Every student has the right to an education free from discrimination and prejudice that provides equal opportunities to learn. Unfortunately, sometimes individuals or systems may act in ways that violate this rights.
- • Exploring the meaning of prejudice and discrimination in broader terms, to include sex, race, disability and age. What may constitute discrimination in schools.
- • Awareness of socially excluded groups
- • Explore how prejudice and discrimination impacts the development of young children.
- • Help develop techniques in anti-discriminatory practice.
- • Have a basic understanding of the EU legislation and UK Equality Act (2010).
- • Explore examples of how equal opportunities policies can work in practice.
- • Bullying around racism, religion and culture.
- • Implementation of strategy for both prevention and intervention of discrimination.
- • Support for those at the receiving end.
- • Challenging those who are responsible.
- • Improved competences, linked to the participants’ professional profiles:
- • Increased English language skills.
- • Increased awareness of prejudice, discrimination and racism.
- • Increased analytical skills.
- • Increased knowledge of different ways how to meet the needs of the disadvantaged.
- • Increased ability to develop prevention and intervention strategy to tackle racial discrimination in education.
- • Increased awareness of European Regulations and
- • Increased awareness of UK Education system and methods used in UK schools.
- • Increased knowledge of new methods and approaches.
- • Greater understanding and responsiveness to social, linguistic and cultural diversity of Europe and local area.
- • Increased motivation and creativity in daily work.
Discrimination occurs when people are treated unequally or less favorably than others because of some real or perceived characteristic.
Legislation in the UK and other EU countries prohibits discrimination in education and supports inclusive education.
The EU countries also have obligations under international human rights law to provide inclusive education for all children.
Finding ways to fight or prevent discrimination is essential to ensuring students’ educational opportunity.
Confronting discrimination can be challenging and intimidating, but it is critical to safeguarding students’ rights to learn.
The training will be of interest to those wishing to develop knowledge and skills to support effective anti discriminatory practice and promises to provide many practical and thought provoking examples.
This course takes a refreshing look at the subject of discrimination and equality with an interactive session that aims to encourage a greater understanding of the subject.
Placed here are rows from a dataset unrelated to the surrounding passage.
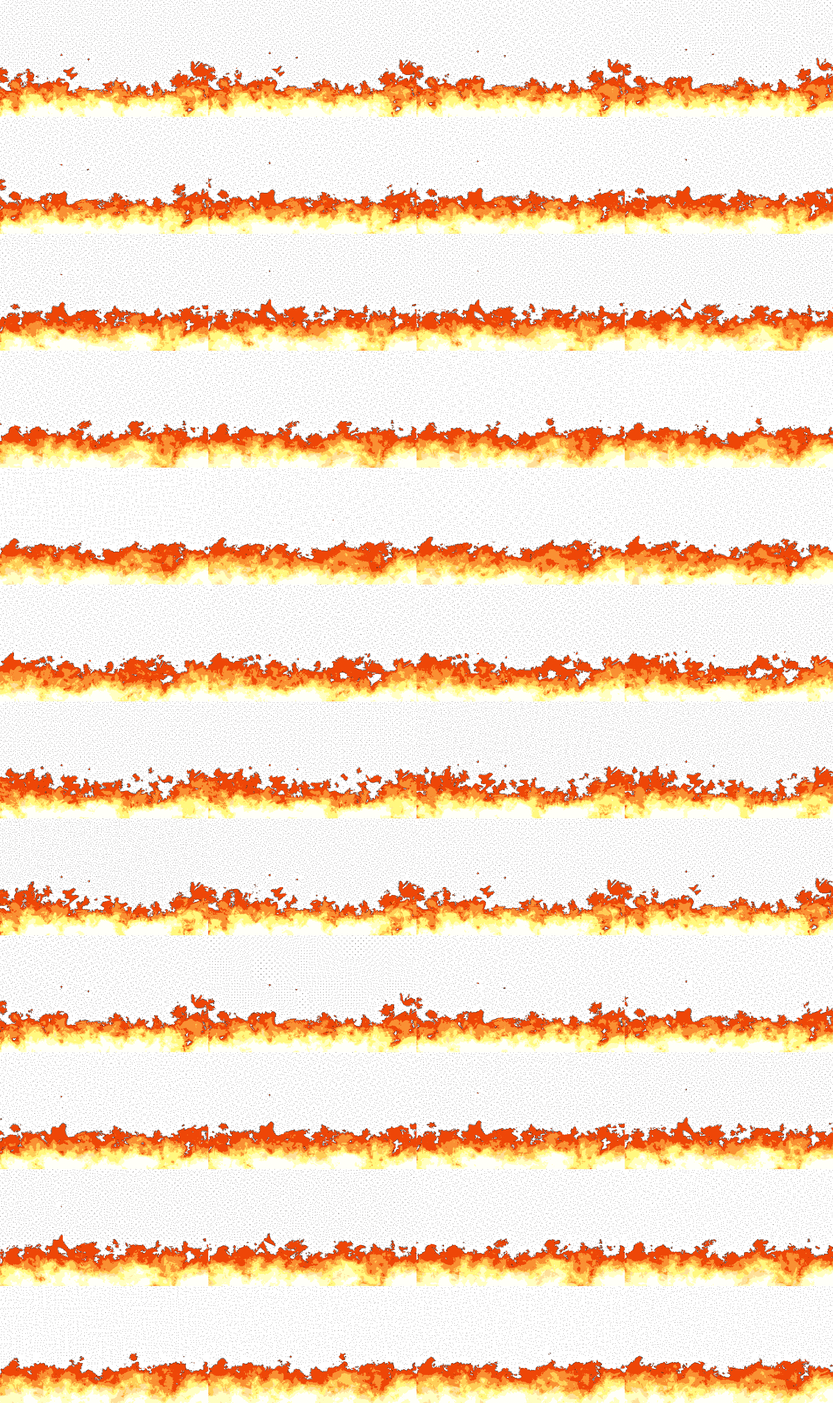
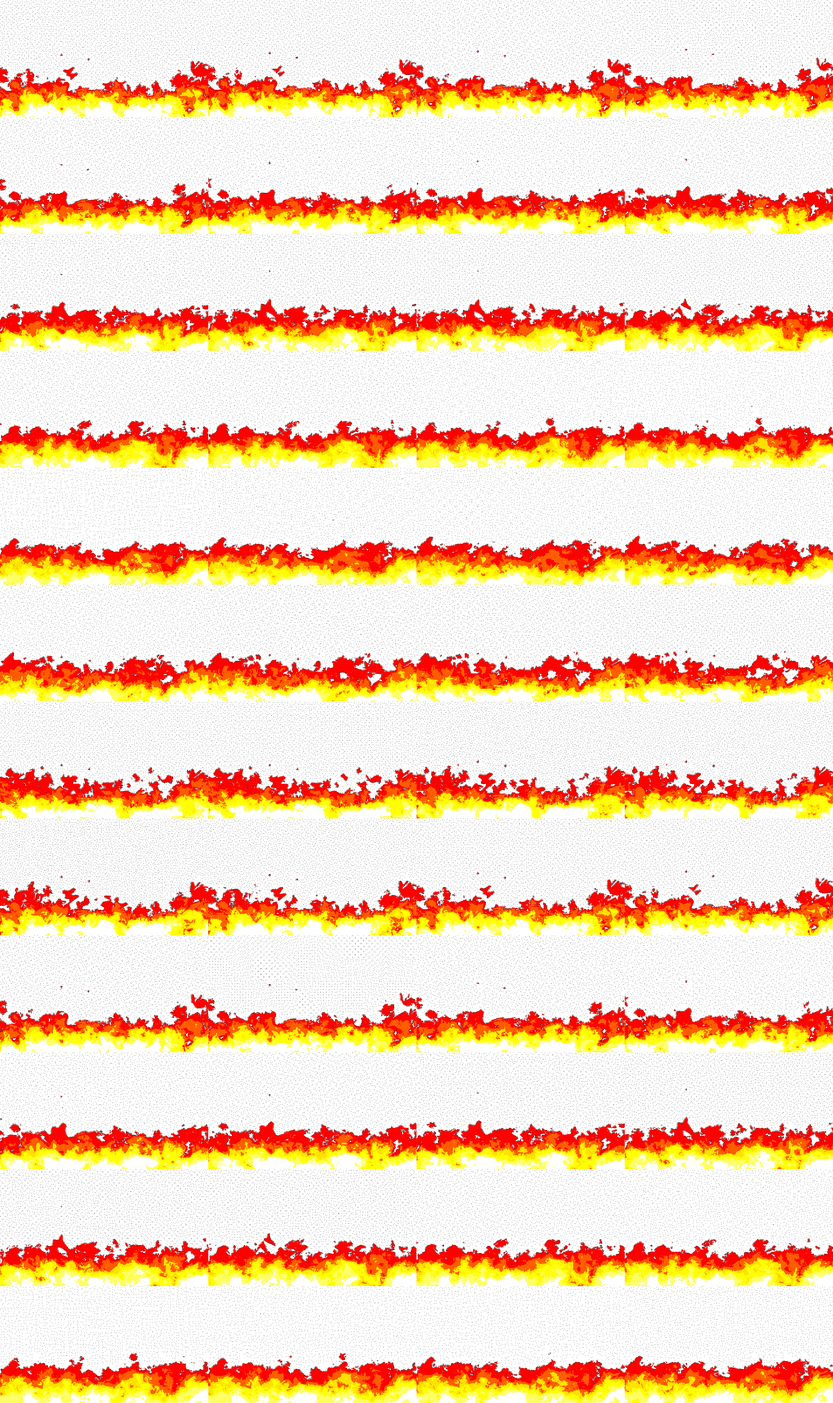
Nouvelle texture de lave animée

diff --git a/src/game_view.cpp b/src/game_view.cpp
@@ -4,7 +4,7 @@
 using namespace std;
 using namespace sf;
 
-GameView::GameView(WindowRunner &window, GameModel &model, Player &player) : window(window), game_model(model), fire(20.0), fire2(20.0), player(player)
+GameView::GameView(WindowRunner &window, GameModel &model, Player &player) : window(window), game_model(model), fire(20.0), fire2(20.0), lava(20.0), player(player)
 {
     int i;
     for(i = 0; i < CHUNK_PRELOAD; i++)
@@ -15,7 +15,7 @@ GameView::GameView(WindowRunner &window, GameModel &model, Player &player) : win
     }
 
     assert(this->fire_texture.loadFromFile(FIRE_ANIM));
-    this->fire.setTexture(fire_texture);
+    this->fire.setTexture(this->fire_texture);
 
     int j;
     for(i = 0; i < 12; i++)
@@ -38,6 +38,14 @@ GameView::GameView(WindowRunner &window, GameModel &model, Player &player) : win
 
     assert(this->lava_texture.loadFromFile(LAVA_IMG));
     this->lava.setTexture(this->lava_texture);
+
+    for(i = 0; i < 7; i++)
+        this->lava.addClip(IntRect(130*i, 112, 128, 128));
+
+    for(i = 0; i < 4; i++)
+        this->lava.addClip(IntRect(130*i, 114+128, 128, 128));
+
+    this->lava.setOffset(2, 2);
 }
 
 GameView::~GameView()
@@ -120,15 +128,21 @@ void GameView::update()
 
 
     //Lave
+    this->lava.update();
     this->lava_sprites.clear();
     int lava_w = this->lava.getLocalBounds().width;
-    int nb_lava = (DEAD_LINE_DEFAULT + this->game_model.getFireOffset()) / lava_w + 1; //+1 car il c'est une division entière et il y aura des demi-blocs de lave
+    int lava_h = this->lava.getLocalBounds().height;
+    int nb_lava_x = (DEAD_LINE_DEFAULT + this->game_model.getFireOffset()) / lava_w + 1; //+1 car il c'est une division entière et il y aura des demi-blocs de lave
+    int nb_lava_y = VIEW_HEIGHT / lava_h + 1;
 
-    int i;
-    for(i = 0; i < nb_lava; i++)
+    int i, j;
+    for(i = 0; i < nb_lava_x; i++)
     {
-        this->lava.setPosition(this->game_model.getFireOffset()-(i+1)*lava_w, 0);
-        this->lava_sprites.push_back(this->lava);
+        for(j = 0; j < nb_lava_y; j++)
+        {
+            this->lava.setPosition(this->game_model.getFireOffset()-(i+1)*lava_w, j*lava_h);
+            this->lava_sprites.push_back(this->lava);
+        }
     }
 }
 

diff --git a/src/game_view.h b/src/game_view.h
@@ -9,6 +9,7 @@
 #include "animation.h"
 #include "game_model.h"
 #include "player.h"
+#include "animation.h"
 
 class WindowRunner;
 
@@ -35,14 +36,14 @@ private:
     Animation fire, fire2;
 
     sf::Texture lava_texture;
-    sf::Sprite lava;
+    Animation lava;
 
     Player &player;
 
     sf::Font score_font;
     sf::Text score_display;
 
-    std::vector<sf::Sprite> lava_sprites;
+    std::vector<Animation> lava_sprites;
 };
 
 #endif //GAMEVIEW_H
Broader understanding of practices, policies and systems:
Better quality of the work through:
Methods used:Combination of methodology sessions, case studies, practical activities in the field and visits to local schools.
How to Apply?
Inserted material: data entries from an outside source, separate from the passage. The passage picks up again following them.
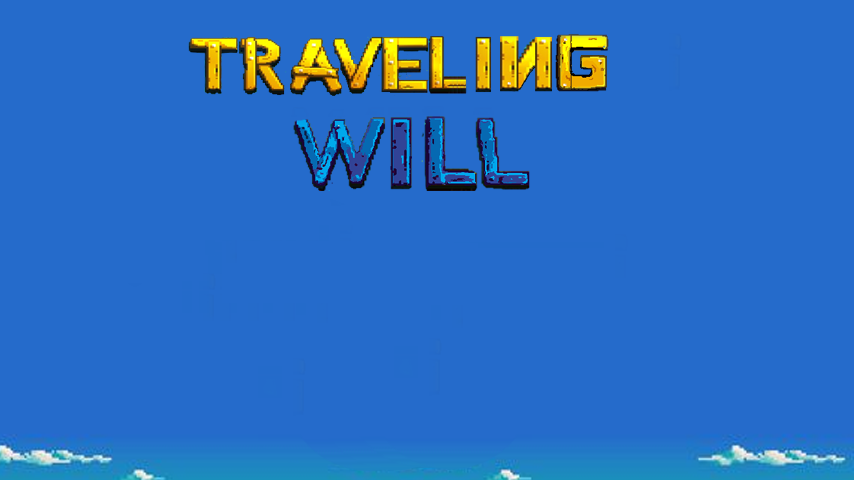
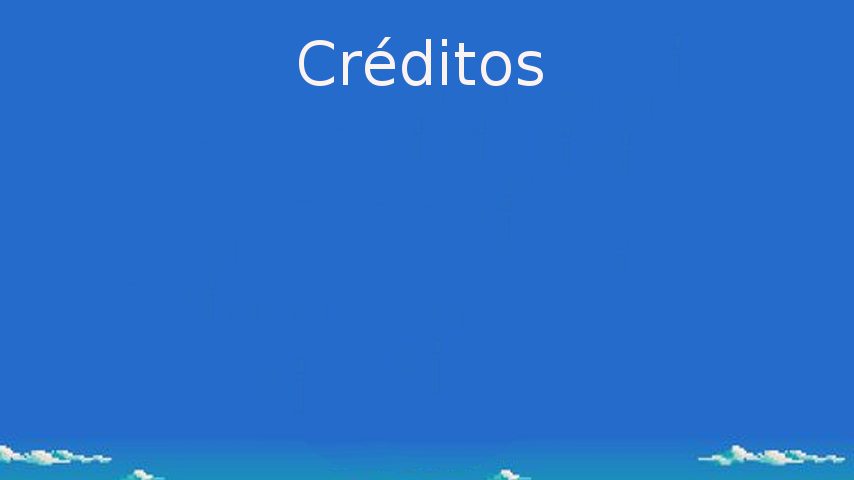
Creating logic to back button in menu

Changed region(s): [[0.2131, 0.0625, 0.7307, 0.4062]]

diff --git a/src/button.cpp b/src/button.cpp
@@ -3,13 +3,22 @@
 #include <ijengine/canvas.h>
 
 Button::Button(int b_id, string level, double b_x, double b_y, string img, double b_w, double b_h) :
-    m_id(b_id), m_img(img), m_level(level), m_x(b_x), m_y(b_y), m_img_h(b_h), m_img_w(b_w){
+    m_id(b_id), m_able_draw(1), m_img(img), m_level(level), m_x(b_x), m_y(b_y), m_img_h(b_h), m_img_w(b_w){
     
     m_texture = resources::get_texture(level + "/" + img);
 }
 
 Button::~Button(){
 
+}
+
+// 1 if able to draw, 0 otherwise
+void Button::set_able_to_draw(int num){
+    m_able_draw = num;
+}
+
+int Button::able_to_draw(){
+    return m_able_draw;
 }
 
 double Button::x(){
@@ -28,6 +37,10 @@ double Button::h(){
     return m_img_h;
 }
 
+string Button::level(){
+    return m_level;
+}
+
 int Button::id(){
     return m_id;
 }
@@ -36,5 +49,7 @@ void Button::update_self(unsigned, unsigned){
 }
 
 void Button::draw_self(Canvas *canvas, unsigned, unsigned){
-    canvas->draw(m_texture.get(), m_x, m_y);
+    if(m_able_draw == 1){
+        canvas->draw(m_texture.get(), m_x, m_y);
+    }
 }

diff --git a/include/button.h b/include/button.h
@@ -19,14 +19,17 @@ class Button : public GameObject {
         double h();
         double x();
         double y();
+        string level();
         int id();
+        int able_to_draw();
+        void set_able_to_draw(int num);
 
     protected:
         void update_self(unsigned now, unsigned last);
         void draw_self(Canvas *canvas, unsigned now, unsigned last);        
 
     private:
-        int m_id;
+        int m_id, m_able_draw;
         string m_img, m_action, m_level;
         double m_x, m_y, m_img_h, m_img_w;
         shared_ptr<Texture> m_texture;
POSSIBLE Source of FUNDING
Erasmus+ Mobility project for school education staff under Key Action 1 (staff training) follow the link here: Opportunities for staff
Who can take part?Staff in charge of school education(teaching and non-teaching, including school managers, heads, etc.), working in the sending school(s)as well as other educational staff (school inspectors, school counsellors, pedagogical advisors, phychologists, etc.) involved in the strategic development of the sending school(s).
Eligible countries:All EU countries and former Yugoslav, Liechtenstein, Switzerland, Republic of Macedonia, Norway, Turkey and Iceland).
When & How to apply:Applicants (any organisation working in adult education field) have to submit their grant application by
2 February at 12:00 (midday Brussels time).
Please, do not hesitate to contact us if your school would like to take part in the proposed trainings. Send your express of interest email to: